▶ [Data for processing]:
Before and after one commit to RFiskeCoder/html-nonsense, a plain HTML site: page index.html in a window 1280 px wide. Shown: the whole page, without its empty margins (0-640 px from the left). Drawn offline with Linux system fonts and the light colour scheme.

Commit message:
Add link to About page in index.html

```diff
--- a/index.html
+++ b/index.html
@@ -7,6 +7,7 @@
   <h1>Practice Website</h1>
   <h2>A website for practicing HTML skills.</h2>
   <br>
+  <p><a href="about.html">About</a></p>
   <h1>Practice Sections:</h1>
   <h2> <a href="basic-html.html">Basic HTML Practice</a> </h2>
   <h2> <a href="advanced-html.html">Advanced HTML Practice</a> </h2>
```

▶ [Exercise description]: The answer must consist of every line from the listing above that includes the word "href".

▶ [Answer to the exercise]:
+  <p><a href="about.html">About</a></p>
   <h2> <a href="basic-html.html">Basic HTML Practice</a> </h2>
   <h2> <a href="advanced-html.html">Advanced HTML Practice</a> </h2>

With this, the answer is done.